2nd intermission - sweet relief, there were Landjaeger for sale! Sweet, magical, German meat treats to get me back on track. All was well for act three which opens with Wagner’s hit single “Ride (of the Valkyries)” b/w “Who got that ring?” Sung gorgeously, but at one point there are 8 Valkyries on stage with their horses, each horse is a 9 foot long cone on wheels with a stage hand dressed in black that is raised by a crank on the back of the cone. I’ll try and find a picture. But as the 8 valkyries rally to make their war cries the choreography is that they will all be raised to the full height of their scissor lifts, and, well, you had 8 men in black furiously cranking, and 8 divas being raised not just slowly and awkwardly but with a jumping stuttering motion. Majestic it was not.

 

However, all was saved by the magic ring of fire that Wotan surrounds Brunnhilde with when he puts her to sleep. It was simple, but beautiful, and Wotan was pretty great. I imagine it’s frustrating to direct Wagner since it’s all there in the original staging, and one could feel like it’s hard to put one’s personal stamp on a performance. There’s a version of Valkyrie coming to Munich soon where I believe Brunnhilde rides on stage on a giant golden Euro symbol. I shit you not.

I promise not to go off on a tangent here, but Sam said that he’d read that the only Gesamkunstwerk (total art work) since The Ring cycle was Star Wars. I said that was non-sense, it’s Disneyland, or the Disney parks as a whole. And even more so because you can’t get the Disneyland experience without going to one of the parks, and so to with Wagner, but to a less extent, this work has defied being parceled out in to anything other than a real live theatrical experience. I’ve watched a few video performances of Wagner, but it doesn’t hit the same, you don’t force yourself into that weird meditative state.

So we left the Festspielhaus at 11 and chose to walk the half hour back to Füssen’s altstadt. It was nice, there was plenty to chew on, and Sam has seen a number of complete Rings, so it was very interesting to talk about what he’s seen and what I have.

I was surprised at how action packed The Valkyrie felt. Certainly compared to the other Wagner opera’s I’ve seen that had no intermissions. When we come out of the opera house we could see Neu Schwanstein castle across the lake looking over at us. And Mad King Ludwig was featured heavily in much of the opera house’s decoration. What an interesting character. 

Seeing the opera felt like a start. Just like trying to come to grip with the works of Wagner, coming to grips with opera viewing as a recreational activity, for me, takes a lot of thinking and considering, study and preparation. It’s not quite like learning another language, and thank god for that. I’ve already got my hands full.

I spent the morning in Füssen, but the rain was heavy enough to spoil any notions of going to see the castle or enjoy the alps. I was dressed for the theatre, not for the mountains.
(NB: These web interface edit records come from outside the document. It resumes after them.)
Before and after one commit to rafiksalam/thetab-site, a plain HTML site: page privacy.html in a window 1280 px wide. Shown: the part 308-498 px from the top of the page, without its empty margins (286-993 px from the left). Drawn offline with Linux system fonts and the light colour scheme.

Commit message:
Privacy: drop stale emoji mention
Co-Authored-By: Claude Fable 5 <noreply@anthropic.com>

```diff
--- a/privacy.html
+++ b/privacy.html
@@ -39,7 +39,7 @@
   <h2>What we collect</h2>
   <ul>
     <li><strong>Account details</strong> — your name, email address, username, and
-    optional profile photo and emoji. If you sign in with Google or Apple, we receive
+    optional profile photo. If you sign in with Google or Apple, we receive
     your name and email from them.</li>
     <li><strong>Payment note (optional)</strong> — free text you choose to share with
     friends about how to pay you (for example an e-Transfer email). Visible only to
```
Should have gone to the opera in my Bavarian dress, those guys are ready to herd some sheep, see some music drama, and sing drinking songs from a mountain hut.

Füssen means feet, and this is their town crest. 
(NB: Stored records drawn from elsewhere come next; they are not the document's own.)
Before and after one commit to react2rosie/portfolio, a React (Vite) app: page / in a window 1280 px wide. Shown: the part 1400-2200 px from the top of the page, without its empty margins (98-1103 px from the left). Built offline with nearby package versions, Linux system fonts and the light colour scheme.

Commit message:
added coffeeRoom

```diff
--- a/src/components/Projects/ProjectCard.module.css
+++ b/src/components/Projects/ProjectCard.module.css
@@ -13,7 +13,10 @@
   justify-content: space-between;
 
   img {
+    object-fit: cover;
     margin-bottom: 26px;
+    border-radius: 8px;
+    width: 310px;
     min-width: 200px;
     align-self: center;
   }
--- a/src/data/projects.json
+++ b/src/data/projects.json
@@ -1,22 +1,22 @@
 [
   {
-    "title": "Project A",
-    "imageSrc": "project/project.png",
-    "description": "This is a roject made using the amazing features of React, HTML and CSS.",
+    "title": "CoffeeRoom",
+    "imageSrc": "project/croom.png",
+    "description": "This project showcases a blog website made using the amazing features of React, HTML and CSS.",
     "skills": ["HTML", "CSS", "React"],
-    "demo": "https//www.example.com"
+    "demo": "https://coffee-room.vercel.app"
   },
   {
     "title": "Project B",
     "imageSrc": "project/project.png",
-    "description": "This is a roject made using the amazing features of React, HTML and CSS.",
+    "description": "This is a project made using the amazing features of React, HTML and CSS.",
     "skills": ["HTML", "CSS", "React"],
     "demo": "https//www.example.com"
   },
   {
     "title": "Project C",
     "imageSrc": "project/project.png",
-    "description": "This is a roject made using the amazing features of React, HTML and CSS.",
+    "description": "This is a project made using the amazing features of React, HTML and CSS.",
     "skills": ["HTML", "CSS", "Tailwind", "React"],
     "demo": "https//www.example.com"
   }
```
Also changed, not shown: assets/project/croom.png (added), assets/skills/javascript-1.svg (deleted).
Füssen means feet, and this is their town crest. 


I think I’m going to take my first run at the Visa office this week, I have everything that I think I need. I fully expect to get it wrong, but I feel like I should do it before Oktoberfest arrives. From what I understand it takes over just about everything when it’s in full swing.